Keeping Spammers Away with Third-Party Tools
As anyone who runs a website these days knows, spam on the internet is becoming more and more of a problem. It's hard to keep up with it on your own. That's why you don't do it on your own. Here are a couple free services to install on your website to keep the spam away.
Akismet is my favorite tool and I use it on almost all my sites that use WordPress or Drupal. Content submitted to your server gets passed to Akismet's servers and their service says it's good or not. On WordPress, the spam doesn't even show up in the comment moderation queue. On Drupal, I have it set so you have to approve them, but it makes it easier to tell which ones are spam or not. Also, they have built in the opportunity to teach the Akismet servers as well, for you can after the fact mark a spam as "ham" or notify them that a good comment was actually spam. In the future, Akismet's filtering systems will take it into account.
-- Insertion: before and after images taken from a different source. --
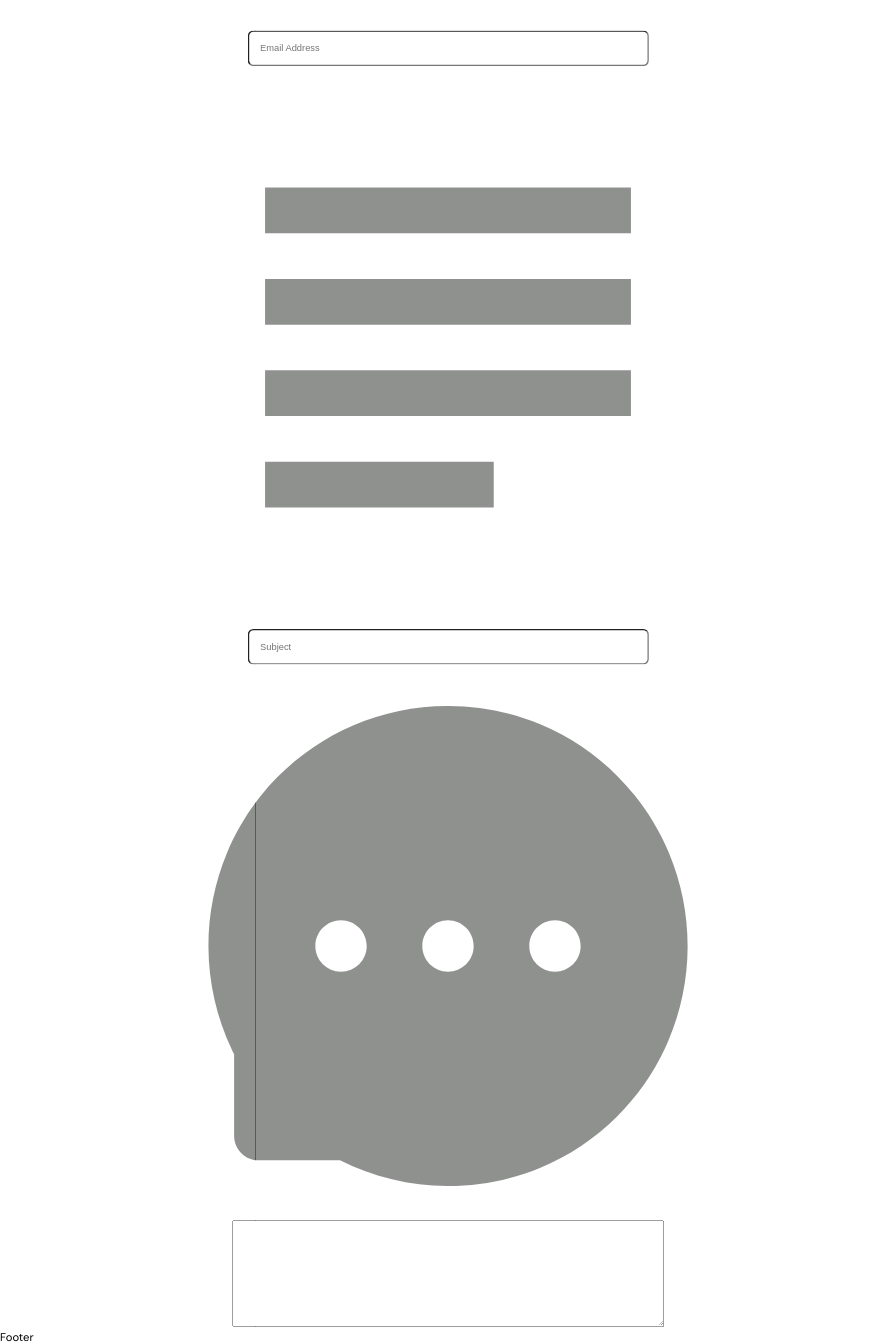
Repository: nacossuil/Uil-Nacos-Web
Page: /contact (app in frontend/)
The author's editor kept a copy of each file at every save. The page is drawn from the files as they stood at one save, then again after the next save.
The browser window is 1280 px wide. The pictures show the part of the page from y = 2219 to 4139 px (the page is 4139 px tall before and 4054 px after), at 70% of full size.
The project was rebuilt for these pictures with package versions that can differ from the ones it lists, and the page was loaded fresh each time. Also part of the build but not shown: frontend/vite.config.js, frontend/src/components/Home/About/About.jsx, frontend/src/components/Home/Hero/Hero.jsx, frontend/src/pages/Home/HomePage.jsx, frontend/src/pages/About/AboutPage.jsx, frontend/src/pages/Events/EventsPage.jsx, frontend/src/pages/Opportunities/tempData.js, frontend/src/pages/Opportunities/OpportunitiesPage.jsx and 1 more.

Above is the page before, as saved 2023-11-15 11:00:53.

### frontend/index.html
<!doctype html>
<html lang="en">

<head>
  <meta charset="UTF-8" />
  <link rel="icon" type="image/svg+xml" href="./src/assets/nacos-logo.svg" />
  <meta name="viewport" content="width=device-width, initial-scale=1.0" />
  <title>NACOS</title>
</head>

<body>
  <div id="root"></div>
  <script type="module" src="/src/main.jsx"></script>
</body>

</html>

### frontend/src/App.jsx
import { useState } from "react";
import "./App.css";
import Navbar from "./components/Navbar/Navbar";
import { Routes, Route } from "react-router-dom";
import HomePage from "./pages/Home/HomePage";
import ContactPage from "./pages/Contact/ContactPage";
import Footer from "./components/Footer/Footer";
import AboutPage from "./pages/About/AboutPage";
import EventsPage from "./pages/Events/EventsPage";
import OpportunitiesPage from "./pages/Opportunities/OpportunitiesPage";
import CgpaCalculatorPage from "./pages/CgpaCalculator/CgpaCalculatorPage";
import ScrollToTop from "./assets/up-arrow-icon.svg?react";
function App() {
  const [scrollToTopVisible, setScrollToTopVisible] = useState(false);

  const toggleVisible = () => {
    const scrolled = document.documentElement.scrollTop;
    if (scrolled > 300) {
      setScrollToTopVisible(true);
    } else if (scrolled <= 300) {
      setScrollToTopVisible(false);
    }
  };

  const scrollToTop = () => {
    window.scrollTo({
      top: 0,
      behavior: "smooth",
    });
  };
  window.addEventListener("scroll", toggleVisible);
  return (
    <main>
      <Navbar />
      <Routes>
        <Route path="/" element={<HomePage />} />
        <Route path="/about" element={<AboutPage />} />
        <Route path="/events" element={<EventsPage />} />
        <Route path="/contact" element={<ContactPage />} />
        <Route path="/opportunities" element={<OpportunitiesPage />} />
        <Route path="/cgpa-calculator" element={<CgpaCalculatorPage />} />
      </Routes>
      <Footer />
      {scrollToTopVisible ? (
        <div
          className="scroll-to-top-icon"
          onClick={() => {
            scrollToTop();
          }}
        >
          <ScrollToTop />
        </div>
      ) : null}
    </main>
  );
}

export default App;

### frontend/src/index.css
@import url('https://fonts.googleapis.com/css2?family=DM+Sans:opsz,wght@9..40,300;9..40,400;9..40,500;9..40,600;9..40,700&family=Mulish:wght@200;300;400;500;600;700&display=swap');
:root {
    font-size: 16px;
}

* {
    box-sizing: border-box;
    margin: 0;
    padding: 0;
}

body {
    margin: 0;
}

.flexCenter {
    display: flex;
    flex-wrap: wrap;
    justify-content: center;
    align-items: center;
    text-align: center;
}

.textBig {
    font-size: 36px;
    font-weight: 700;
    line-height: 48px;
}

### frontend/src/App.css
@import url('https://fonts.googleapis.com/css2?family=DM+Sans&display=swap');

body {
  font-family: 'DM Sans', sans-serif;
}

main {
  position: relative;
  min-height: 300vh;
}

.scroll-to-top-icon {
  position: fixed;
  bottom: 16.1875rem;
  right: 6.25rem;
}

### frontend/src/components/Navbar/Navbar.jsx
import { useState } from "react";
import "./Navbar.css";
import { NavLink, Link } from "react-router-dom";

const Navbar = () => {
  // An array which contains link objects.
  // This makes it easier to add/remove links without having to tamper with existing markup
  const links = [
    {
      title: "Home",
      path: "/",
    },
    {
      title: "About",
      path: "/about",
    },
    {
      title: "Events",
      path: "/events",
    },
    {
      title: "Contact",
      path: "/contact",
    },
    {
      title: "Opportunities",
      path: "/Opportunities",
    },
    {
      title: "CGPA Calculator",
      path: "/calculator",
    },
  ];
  //state to keep track of the scroll position.
  const [scrolled, setScrolled] = useState(false);

  // function to toggle state when scrolled
  const toggle = () => {
    if (window.scrollY > 40) {
      setScrolled(true);
    } else {
      setScrolled(false);
    }
  };
  window.addEventListener("scroll", toggle);

  return (
    <header className={scrolled ? "scrolled" : ""}>
      <Link to={"/"}>
        <div>
          <img src="/src/assets/nacos-logo.svg" alt="" />
          <img src="/src/assets/unilorin-logo.svg" alt="" />
        </div>
      </Link>
      <nav>
        {/* Mapping over the links array and generating individual links
        The key for each link is it's title  */}
        {links.map((link) => (
          <NavLink to={link.path} key={link.title} end>
            {link.title}
          </NavLink>
        ))}
      </nav>
    </header>
  );
};

export default Navbar;

### frontend/src/pages/Contact/ContactPage.jsx
import './ContactPage.css'
import Img from '../../assets/customer-support.png'
import Person from '../../assets/fluent_person-20-filled.svg'
import Email from '../../assets/email-icon.svg'
import Ic from '../../assets/ic_outline-subject.svg'
import AntDesign from '../../assets/ant-design_message-filled.svg'

const ContactPage = () => {
  return (
    <section className="c-wrapper">
      <div className="flexCenter c-container">
        <div className="flexCenter first">
          <div className="c-heading">
            <h1 className="textBig">Contact Us</h1>
          </div>
          <div className="image-container">
            <img src={Img} alt="bgImg" />
          </div>
        </div>
        <div className="second">
          <div className="textBig s-text">
            If you have any questions or need assistance, please {`don't`}{' '}
            hesitate to reach out to us.
          </div>
          <form className="form">
            <img src={Person} alt="person" className="icon" />
            <input type="text" placeholder="Your Name" />
            <img src={Email} alt="person" className="icon" />
            <input type="text" placeholder="Email Address" />
            <img src={Ic} alt="person" className="icon" />
            <input type="text" placeholder="Subject" />
            <img src={AntDesign} alt="" />
            <textarea name="" id="" cols="75" rows="10"></textarea>
          </form>
        </div>
      </div>
    </section>
  )
}

export default ContactPage

### frontend/src/components/Footer/Footer.jsx
const Footer = () => {
  return (
    <footer>Footer</footer>
  )
}

export default Footer

### frontend/src/components/Navbar/Navbar.css
/* Making minimal use of classes to avoid class colision issues and specificity problems */

header {
    height: 5.5rem;
    width: 100%;
    display: flex;
    justify-content: space-between;
    align-items: center;
    font-family: 'DM Sans', sans-serif;
    font-size: 1rem;
    padding-inline: 5rem;
    border-bottom: solid 1px #138601;
    position: sticky;
    top: 0;
    transition: background .3s;
}

nav {
    display: flex;
    gap: 1.625rem;
    /*gap provided in the desing*/

}

nav a {
    color: #212521;
    text-decoration: none;
    position: relative;
}

header div {
    display: flex;
    gap: 2rem;
}

nav a.active {
    color: #138601;
}

/* using the after pseudo-class to create horizontal bars beneath active links */
nav a.active::after {
    content: '';
    position: absolute;
    bottom: -2.125rem;
    left: 0;
    background-color: #138601;
    width: 100%;
    height: 0.25rem;
    border-radius: 0.375rem;
}

/* utility class to change background of navigation on scroll */
header.scrolled {
    background-color: #FFFFFF;
}

### frontend/src/pages/Contact/ContactPage.css
.c-wrapper {
    position: relative;
    font-family: 'Mulish', sans-serif;
}


/* first div */

.c-container .first {
    background: #dcffd7;
    width: 100%;
}

.first .c-heading {
    width: 100%;
}

.first .c-heading>h1 {
    text-align: center;
    margin: 2.8rem auto 0;
}


/* second div  */

.second {
    margin-top: 5rem;
}

.second>.s-text {
    width: 49rem;
    margin-bottom: 5rem;
}

.second input {
    display: block;
    margin: 10px auto;
    width: 573px;
    padding: 1rem;
    border-radius: 8px;
}

### frontend/src/pages/Opportunities/Opportunitiespage.css
.opportunities {
  /*###### CUSTOM VARIABLES ######*/
  --color-primary-tint: hsla(112, 99%, 92%);
  --color-primary-shade: hsl(112, 99%, 26%);
  --text-color: hsla(120, 6%, 14%, 1);
  --text-color-light: hsla(108, 10%, 10%, 0.8);

  --font-family: "DM Sans", sans-serif;

  --fs-heading-lg: 2.5rem;
  --fs-heading-md: 2.25rem;
  --fs-heading-sm: 1.25rem;
  --fs-text-md: 1rem;
  --fs-text-lg: 1.75rem;
  --fs-text-sm: 0.875rem;
  --fs-text-x-sm: 0.75rem;

  --line-height-text: 1.6;
  --btn-radius: 2.8vw;
  --card-radius: 17px;
  --custom-box-shadow: 0 6px 8px 0 hsla(0, 0%, 0%, 0.15);

  /* GlOBAL STYLINGS */
  font-family: var(--font-family);
}

/*###### GLOBAL RESETS ######*/
* {
  box-sizing: border-box;
  margin: 0;
  padding: 0;
}

.opportunities > * {
  font-family: inherit;
}

img {
  /* Making images responsive */
  display: block;
  width: 100%;
}

/*###### RE-USABLE CLASSES ######*/
.container {
  /* max-width: Ideal width not decided yet */
  width: 85%;
  margin-inline: auto;
}

.justify-flex {
  display: flex;
  justify-content: space-between;
  align-items: center;
}

.heading-lg {
  font-size: var(--fs-heading-lg);
  font-weight: 600;
  margin-bottom: 2rem;
}

.heading-md {
  font-family: "Mulish", var(--font-family), sans-serif;
  font-size: var(--fs-heading-md);
  font-weight: 600;
  margin-bottom: 5rem;
}

.heading-sm {
  font-family: "Mulish", var(--font-family), sans-serif;
  font-size: var(--fs-heading-sm);
  margin-bottom: 0.75rem;
}

.text-md {
  font-size: var(--fs-text-md);
  font-weight: 500;
  line-height: var(--line-height-text);
  margin-bottom: 2rem;
}

.text-sm {
  font-size: var(--fs-text-sm);
  font-weight: 400;
  margin-bottom: 1rem;
}

.text-x-sm {
  font-size: var(--fs-text-x-sm);
}

.btn {
  display: inline-block;
  font-weight: 500;
  text-decoration: none;
  color: var(--color-primary-tint);
  background-color: var(--color-primary-shade);
  border: 0;
  border-radius: var(--btn-radius);
  cursor: pointer;
}

.btn-lg {
  padding: 0.625em 1.25em;
}

.btn-md {
  padding: 0.5em 1em;
  font-size: var(--fs-text-sm);
}

/*##### INTRO SECTION #####*/
.section-intro {
  padding-block: 3rem;
  background-color: var(--color-primary-tint);
  background-image: url("./../../../src/assets/Opportunities/Grid.png");
  background-size: cover;
  background-repeat: no-repeat;
}

.intro__content {
  display: grid;
  grid-template-columns: repeat(2, 1fr);
  align-items: center;
}

.intro__content-img-box {
  display: grid;
  place-items: center;
}

.intro__content-img-box img {
  width: 80%;
}

/*##### RESOURCES SECTION #####*/

.section-courses {
  padding-block: 5rem;
}

.section-courses h1 {
  text-align: center;
}

.resources__cards {
  list-style-type: none;
  display: grid;
  grid-template-columns: repeat(3, 1fr);
  gap: 2rem;
}

.resources__card {
  color: var(--text-color);
  box-shadow: var(--custom-box-shadow);
  border-radius: var(--card-radius);
  overflow: hidden;
}

.resources__card .content {
  padding: 1rem;
}

/* This element would be conditionally styled in the JSX */
.resources__card .tag {
  display: inline-block;
  color: #192666;
  font-size: var(--fs-text-x-sm);
  font-weight: 500;
  background-color: #c0c6e4;
  padding: 0.3rem 0.6rem;
  border-radius: var(--btn-radius);
}

### frontend/src/pages/CgpaCalculator/cgpa.css
@import url('https://fonts.googleapis.com/css2?family=Mulish&display=swap');

#cgpa-container {
    box-shadow: 0px 32px 40px 12px rgba(0, 0, 0, 0.08);
}

#CGC-container {
    border: 1px solid rgba(33, 37, 33, 0.24);
}

#course {
    padding: 12px 68px 12px 16px;
    color: rgba(33, 37, 33, 0.50);
    border-right: 1px solid rgba(33, 37, 33, 0.24);
}

#grade-select {
    padding: 12px 20px 12px 16px;
    border-right: 1px solid rgba(33, 37, 33, 0.24);
    color: rgba(33, 37, 33, 0.50);
}


#credits {
    padding: 12px 20px 12px 16px;
    color: rgba(33, 37, 33, 0.50);
}

#add-btn {
    padding: 14px 31px;
    justify-content: center;
    align-items: center;
    border-radius: 100px;
    border: 1px solid #138601;
}

#calc-btn {
    padding: 14px 82px 14px 78px;
    border-radius: 100px;
    align-items: center;
}

#credits-section {
    border: 1px solid rgba(33, 37, 33, 0.20);
    width: 350px;
    padding: 12px 0px;
    display: flex;
    flex-direction: column;
    justify-content: center;
    align-items: center;
    gap: 4px;
    color: rgba(33, 37, 33, 0.50);
}

#cgpa-section {

    display: flex;
    width: 350px;
    padding: 12px 0px;
    flex-direction: column;
    justify-content: center;
    align-items: center;
    gap: 4px;
    border: 1px solid rgba(33, 37, 33, 0.20);
    color: rgba(33, 37, 33, 0.50);
}

#credit-count {
    font-family: 'Mulish', sans-serif;
}

#cgpa-count {
    font-family: 'Mulish', sans-serif;
}

#grade {
    color: rgba(33, 37, 33, 0.50);
}

#grade-bar {
    width: 524px;
    height: 24px;
    flex-shrink: 0;
    border-radius: 100px;
    border: 1px solid rgba(33, 37, 33, 0.12);
    background: #FFF;
}

### frontend/src/components/Shared/Values/Values.jsx
import './values.css'
import { RxRocket } from 'react-icons/rx'
import { TbTargetArrow } from 'react-icons/tb'
import { IoBulbOutline } from 'react-icons/io5'

const values = [
    {
        icon: <RxRocket />,
        title: "Our Mission",
        text: "Is to become a network of committed Student IT Professionals determined to stimulate the technology, innovation and entrepreneurship scene in Nigeria. To develop a vibrant ecosystem that drives digital inclusion across all tertiary Institutions"
    },
    {
        icon: <TbTargetArrow />,
        title: "Our Aims",
        text: `We aim to serve both professional and public interests by fostering the open interchange of information and by promoting the highest professional and ethical standards.
        To protect the image and safeguard the interest of the Computing profession.`
    }, {
        icon: <IoBulbOutline />,
        title: "Why NACOS (Unilorin) ?",
        text: `Ww aim to serve both professional and public interests by fostering the open interchange of information and by promoting the highest professional and ethical standards.
        To protect the image and safeguard the interest of the Computing profession.`
    },
]

const Values = () => {
    return (
        <div className='values'>
            {
                values.map(({ icon, title, text }) => (
                    <div className='value'>
                        <div className="value__icon">
                            {icon}
                        </div>
                        <div className="value__title">
                            {title}
                        </div>
                        <div className="value__text">
                            {text}
                        </div>
                    </div>
                ))
            }
        </div>
    )
}

export default Values

Loaded but not shown: frontend/src/main.jsx (common file); frontend/src/components/Home/About/About.css (no stored copy; drawn as an empty file); frontend/src/components/Home/Hero/hero.css (no stored copy; drawn as an empty file); frontend/src/components/Shared/Values/values.css (no stored copy; drawn as an empty file); frontend/src/pages/Home/HomePage.css (no stored copy; drawn as an empty file)

After the next save:
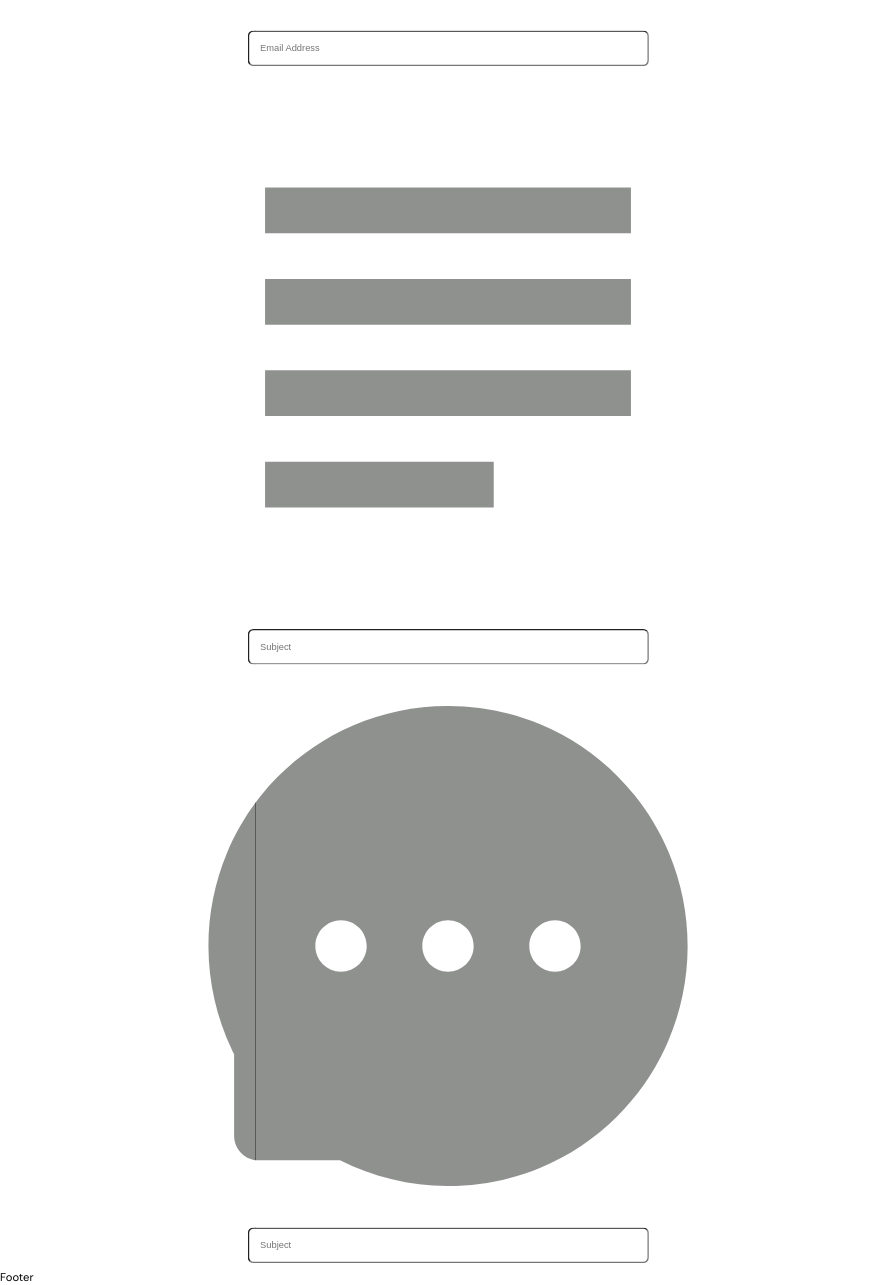
Saved 14 s later.
--- a/frontend/src/pages/Contact/ContactPage.jsx
+++ b/frontend/src/pages/Contact/ContactPage.jsx
@@ -30,7 +30,7 @@
             <img src={Ic} alt="person" className="icon" />
             <input type="text" placeholder="Subject" />
             <img src={AntDesign} alt="" />
-            <textarea name="" id="" cols="75" rows="10"></textarea>
+            <input type="text" placeholder="Subject" />
           </form>
         </div>
       </div>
reCAPTCHA is a newer service that I have not used as much, but it seems to be promising as well. (A CAPTCHA is one of those images where you have to type the letters in to get past them. It's supposed to tell if you're a computer or not.) Instead of giving a CAPTCHA that is easy for a modern computer to read via OCR or providing one that's so hard to read that not even humans can do it half the time (like Ticketmaster, Google, and vBulletin do), this system uses words that OCR can't read. The reCAPTCHA team out at Carnegie Mellon University has been digitizing books via OCR document scanning, and reCAPTCHA is words that the character recognition system could not recognize. They slightly skew them and draw a line through them, but they are much more readable than most CAPTCHAs. When you visit a reCAPTCHA-enabled page, you get two words from their database, one which the system knows and the other which it is unsure about. If you get the first one right, it'll assume you're a human and got the second one. After double-checking the second word with a number of other reCAPTCHA users, it knows it is correct, thus verifying humanness and helping to digitize books. I haven't used it on any of my sites, but a couple phpBB installs here at work were having trouble with spammers registering, and added the reCAPTCHA system to the login form via their plug-ins page totally took away the user registration problem immediately. (They have plug-ins for WordPress, Drupal, MediaWiki and many more as well.)
The best thing about these tools is that you don't have to manage them. Just a couple minutes of adding some code and registering for access gets you all these features for free. But by far the best benefit is what you only get when hundreds and thousands of websites are using these systems: a look at the global spam systems and a better chance to block them. For example, I could run a blacklist of sites just for my WordPress comments, but that would be a huge undertaking. Akismet already caught over 7 million spam today, so they have a good idea of what computers are most likely sending spam. They maintain the blacklists and other filtering for me, and out of the goodness of their heart, it's free for personal users. In the same way, reCAPTCHA also blocks sites that are already sending too much spam their way so I don't have to worry about it. Joining these big guys in fighting spam is the way to make sure our blogs stay safe from spam and also helps others who sign up for the program too.